▸ **How to complete this task**: Wherever the string "required" shows up in the records below, return that line.

▸ **Information supplied**:

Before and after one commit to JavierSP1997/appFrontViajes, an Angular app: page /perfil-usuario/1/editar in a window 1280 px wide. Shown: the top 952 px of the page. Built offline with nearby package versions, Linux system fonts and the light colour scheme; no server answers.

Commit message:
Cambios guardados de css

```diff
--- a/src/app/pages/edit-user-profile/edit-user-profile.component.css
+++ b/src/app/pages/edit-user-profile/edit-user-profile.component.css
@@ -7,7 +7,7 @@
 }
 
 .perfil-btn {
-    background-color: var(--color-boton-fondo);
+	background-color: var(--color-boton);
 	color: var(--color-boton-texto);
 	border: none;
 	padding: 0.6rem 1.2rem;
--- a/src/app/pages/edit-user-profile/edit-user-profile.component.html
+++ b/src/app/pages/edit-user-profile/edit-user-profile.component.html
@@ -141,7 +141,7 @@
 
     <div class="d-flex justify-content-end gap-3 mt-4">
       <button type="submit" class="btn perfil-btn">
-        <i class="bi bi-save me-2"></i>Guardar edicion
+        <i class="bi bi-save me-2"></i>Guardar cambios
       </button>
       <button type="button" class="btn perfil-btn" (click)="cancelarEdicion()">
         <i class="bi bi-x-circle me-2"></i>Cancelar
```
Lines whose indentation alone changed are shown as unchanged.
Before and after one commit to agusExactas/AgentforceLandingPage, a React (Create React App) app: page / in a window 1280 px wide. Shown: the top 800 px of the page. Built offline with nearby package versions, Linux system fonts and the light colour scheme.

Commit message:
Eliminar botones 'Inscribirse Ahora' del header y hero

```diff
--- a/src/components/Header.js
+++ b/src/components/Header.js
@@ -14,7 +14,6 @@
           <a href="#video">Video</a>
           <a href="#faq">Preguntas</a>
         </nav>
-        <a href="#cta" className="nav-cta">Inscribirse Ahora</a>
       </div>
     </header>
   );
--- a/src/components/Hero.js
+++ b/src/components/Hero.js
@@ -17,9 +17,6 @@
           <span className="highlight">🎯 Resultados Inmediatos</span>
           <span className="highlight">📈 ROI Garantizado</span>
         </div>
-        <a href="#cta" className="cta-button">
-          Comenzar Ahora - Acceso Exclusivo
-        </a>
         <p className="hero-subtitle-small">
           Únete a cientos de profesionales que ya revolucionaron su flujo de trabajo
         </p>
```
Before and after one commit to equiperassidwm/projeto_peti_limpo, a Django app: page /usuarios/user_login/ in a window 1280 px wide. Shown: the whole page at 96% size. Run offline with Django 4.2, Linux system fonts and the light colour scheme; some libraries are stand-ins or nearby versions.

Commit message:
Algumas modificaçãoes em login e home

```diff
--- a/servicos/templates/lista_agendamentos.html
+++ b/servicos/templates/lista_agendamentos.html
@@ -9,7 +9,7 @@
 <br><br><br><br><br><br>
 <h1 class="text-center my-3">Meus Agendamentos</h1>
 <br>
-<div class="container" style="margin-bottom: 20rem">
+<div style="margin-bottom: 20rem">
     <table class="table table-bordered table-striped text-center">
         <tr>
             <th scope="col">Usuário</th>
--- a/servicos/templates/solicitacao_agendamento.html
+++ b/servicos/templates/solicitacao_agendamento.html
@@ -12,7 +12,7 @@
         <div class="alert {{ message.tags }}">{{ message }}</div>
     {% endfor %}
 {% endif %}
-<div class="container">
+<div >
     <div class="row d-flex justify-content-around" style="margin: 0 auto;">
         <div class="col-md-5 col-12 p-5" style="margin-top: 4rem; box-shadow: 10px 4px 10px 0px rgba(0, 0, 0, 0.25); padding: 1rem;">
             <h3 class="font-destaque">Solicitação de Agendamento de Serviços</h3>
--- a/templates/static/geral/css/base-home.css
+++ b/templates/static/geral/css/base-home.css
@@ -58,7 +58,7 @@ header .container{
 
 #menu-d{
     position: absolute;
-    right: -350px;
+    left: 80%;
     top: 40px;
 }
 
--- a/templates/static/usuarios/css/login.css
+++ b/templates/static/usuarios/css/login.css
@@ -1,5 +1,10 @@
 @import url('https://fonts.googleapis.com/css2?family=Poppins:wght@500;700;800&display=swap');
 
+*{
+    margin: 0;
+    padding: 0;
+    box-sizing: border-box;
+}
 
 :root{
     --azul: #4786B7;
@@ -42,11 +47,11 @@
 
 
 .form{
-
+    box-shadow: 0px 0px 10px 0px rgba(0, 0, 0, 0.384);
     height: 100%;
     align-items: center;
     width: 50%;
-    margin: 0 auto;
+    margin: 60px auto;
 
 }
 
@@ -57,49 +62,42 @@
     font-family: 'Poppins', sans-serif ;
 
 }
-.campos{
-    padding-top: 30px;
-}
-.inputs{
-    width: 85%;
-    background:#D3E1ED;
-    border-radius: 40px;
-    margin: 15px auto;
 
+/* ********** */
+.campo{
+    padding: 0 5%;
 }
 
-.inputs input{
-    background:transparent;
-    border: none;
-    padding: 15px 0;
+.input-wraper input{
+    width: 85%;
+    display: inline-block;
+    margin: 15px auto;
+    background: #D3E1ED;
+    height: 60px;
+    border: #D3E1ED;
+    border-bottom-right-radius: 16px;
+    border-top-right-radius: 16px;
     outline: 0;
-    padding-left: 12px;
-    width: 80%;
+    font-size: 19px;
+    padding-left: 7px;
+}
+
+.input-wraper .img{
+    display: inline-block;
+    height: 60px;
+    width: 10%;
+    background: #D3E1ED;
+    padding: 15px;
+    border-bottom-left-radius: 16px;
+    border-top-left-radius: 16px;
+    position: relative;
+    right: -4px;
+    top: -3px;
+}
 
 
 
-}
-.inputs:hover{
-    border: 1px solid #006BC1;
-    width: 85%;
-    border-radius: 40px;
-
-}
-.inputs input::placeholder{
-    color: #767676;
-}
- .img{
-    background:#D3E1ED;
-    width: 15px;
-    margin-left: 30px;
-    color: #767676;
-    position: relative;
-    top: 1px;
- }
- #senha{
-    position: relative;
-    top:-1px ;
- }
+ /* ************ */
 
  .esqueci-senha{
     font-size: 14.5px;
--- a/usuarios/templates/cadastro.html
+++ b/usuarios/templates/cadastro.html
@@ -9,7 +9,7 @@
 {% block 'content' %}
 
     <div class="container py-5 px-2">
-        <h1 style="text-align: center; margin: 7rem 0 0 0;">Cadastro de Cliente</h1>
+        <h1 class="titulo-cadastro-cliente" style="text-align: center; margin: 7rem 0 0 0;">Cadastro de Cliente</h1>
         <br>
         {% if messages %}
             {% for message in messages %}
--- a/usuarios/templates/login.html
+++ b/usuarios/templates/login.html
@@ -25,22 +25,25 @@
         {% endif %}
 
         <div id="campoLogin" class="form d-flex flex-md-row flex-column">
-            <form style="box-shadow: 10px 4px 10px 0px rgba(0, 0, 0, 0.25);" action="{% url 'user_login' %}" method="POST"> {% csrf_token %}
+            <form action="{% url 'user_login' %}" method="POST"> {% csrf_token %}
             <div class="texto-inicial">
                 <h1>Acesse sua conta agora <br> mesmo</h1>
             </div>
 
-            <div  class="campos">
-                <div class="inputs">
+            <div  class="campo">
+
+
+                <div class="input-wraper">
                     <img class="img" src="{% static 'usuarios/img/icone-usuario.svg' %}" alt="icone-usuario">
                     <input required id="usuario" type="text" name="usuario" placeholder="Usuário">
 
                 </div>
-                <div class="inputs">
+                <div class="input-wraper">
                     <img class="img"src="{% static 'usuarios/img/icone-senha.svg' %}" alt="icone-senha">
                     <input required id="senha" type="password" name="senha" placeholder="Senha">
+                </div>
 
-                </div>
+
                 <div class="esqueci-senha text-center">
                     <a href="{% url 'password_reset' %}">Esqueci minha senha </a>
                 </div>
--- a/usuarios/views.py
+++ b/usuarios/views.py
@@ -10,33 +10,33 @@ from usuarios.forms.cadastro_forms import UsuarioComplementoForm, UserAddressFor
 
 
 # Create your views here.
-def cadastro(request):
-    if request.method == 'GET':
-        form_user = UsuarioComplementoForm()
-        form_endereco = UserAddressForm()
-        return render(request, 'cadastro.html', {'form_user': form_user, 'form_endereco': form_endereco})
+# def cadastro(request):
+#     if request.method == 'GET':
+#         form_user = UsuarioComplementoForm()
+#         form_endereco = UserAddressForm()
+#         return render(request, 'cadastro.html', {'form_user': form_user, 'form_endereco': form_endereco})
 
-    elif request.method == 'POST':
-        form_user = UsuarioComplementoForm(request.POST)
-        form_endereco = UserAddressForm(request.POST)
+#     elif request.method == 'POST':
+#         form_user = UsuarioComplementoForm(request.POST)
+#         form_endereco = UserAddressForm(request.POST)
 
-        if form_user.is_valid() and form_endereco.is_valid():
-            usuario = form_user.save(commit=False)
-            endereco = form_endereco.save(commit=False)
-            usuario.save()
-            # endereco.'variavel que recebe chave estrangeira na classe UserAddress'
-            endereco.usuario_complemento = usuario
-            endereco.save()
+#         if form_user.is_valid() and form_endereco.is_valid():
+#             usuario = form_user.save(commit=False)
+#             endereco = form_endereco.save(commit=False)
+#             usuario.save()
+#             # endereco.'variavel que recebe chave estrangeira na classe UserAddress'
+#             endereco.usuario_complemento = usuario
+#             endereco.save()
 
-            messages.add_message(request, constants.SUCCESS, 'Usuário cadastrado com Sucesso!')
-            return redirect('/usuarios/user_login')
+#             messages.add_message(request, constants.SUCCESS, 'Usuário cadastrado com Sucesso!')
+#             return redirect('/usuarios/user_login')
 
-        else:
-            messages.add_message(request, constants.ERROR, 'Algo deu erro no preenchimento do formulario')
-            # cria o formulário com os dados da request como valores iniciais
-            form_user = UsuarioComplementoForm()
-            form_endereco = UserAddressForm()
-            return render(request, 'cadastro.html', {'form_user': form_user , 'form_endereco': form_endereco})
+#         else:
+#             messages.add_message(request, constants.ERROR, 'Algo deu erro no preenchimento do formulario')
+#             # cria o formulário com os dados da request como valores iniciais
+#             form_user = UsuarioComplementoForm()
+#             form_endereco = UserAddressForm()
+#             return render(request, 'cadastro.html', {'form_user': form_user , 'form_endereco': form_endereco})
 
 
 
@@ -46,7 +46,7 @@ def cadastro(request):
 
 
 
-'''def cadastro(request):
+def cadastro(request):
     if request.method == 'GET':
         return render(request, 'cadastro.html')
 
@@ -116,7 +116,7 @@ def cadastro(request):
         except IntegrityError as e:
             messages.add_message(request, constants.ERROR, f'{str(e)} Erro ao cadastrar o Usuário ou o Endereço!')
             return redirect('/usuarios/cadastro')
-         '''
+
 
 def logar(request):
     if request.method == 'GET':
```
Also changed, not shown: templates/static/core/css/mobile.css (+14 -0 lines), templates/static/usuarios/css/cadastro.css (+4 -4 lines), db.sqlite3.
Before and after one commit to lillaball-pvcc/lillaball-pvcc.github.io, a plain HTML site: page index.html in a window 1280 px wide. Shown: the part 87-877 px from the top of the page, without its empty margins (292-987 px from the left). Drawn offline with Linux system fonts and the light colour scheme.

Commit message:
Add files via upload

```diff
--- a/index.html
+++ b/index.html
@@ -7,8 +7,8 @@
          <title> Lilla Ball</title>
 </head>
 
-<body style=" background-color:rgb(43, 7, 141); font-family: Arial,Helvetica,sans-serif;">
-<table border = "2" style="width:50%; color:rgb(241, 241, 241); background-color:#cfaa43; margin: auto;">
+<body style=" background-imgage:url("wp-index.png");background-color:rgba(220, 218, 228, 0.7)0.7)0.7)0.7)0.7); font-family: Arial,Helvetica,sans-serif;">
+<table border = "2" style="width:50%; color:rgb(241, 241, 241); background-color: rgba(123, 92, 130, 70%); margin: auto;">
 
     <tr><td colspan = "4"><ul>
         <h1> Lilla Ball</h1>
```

▸ **Output for this exercise**:
                     <input required id="usuario" type="text" name="usuario" placeholder="Usuário">
                     <input required id="senha" type="password" name="senha" placeholder="Senha">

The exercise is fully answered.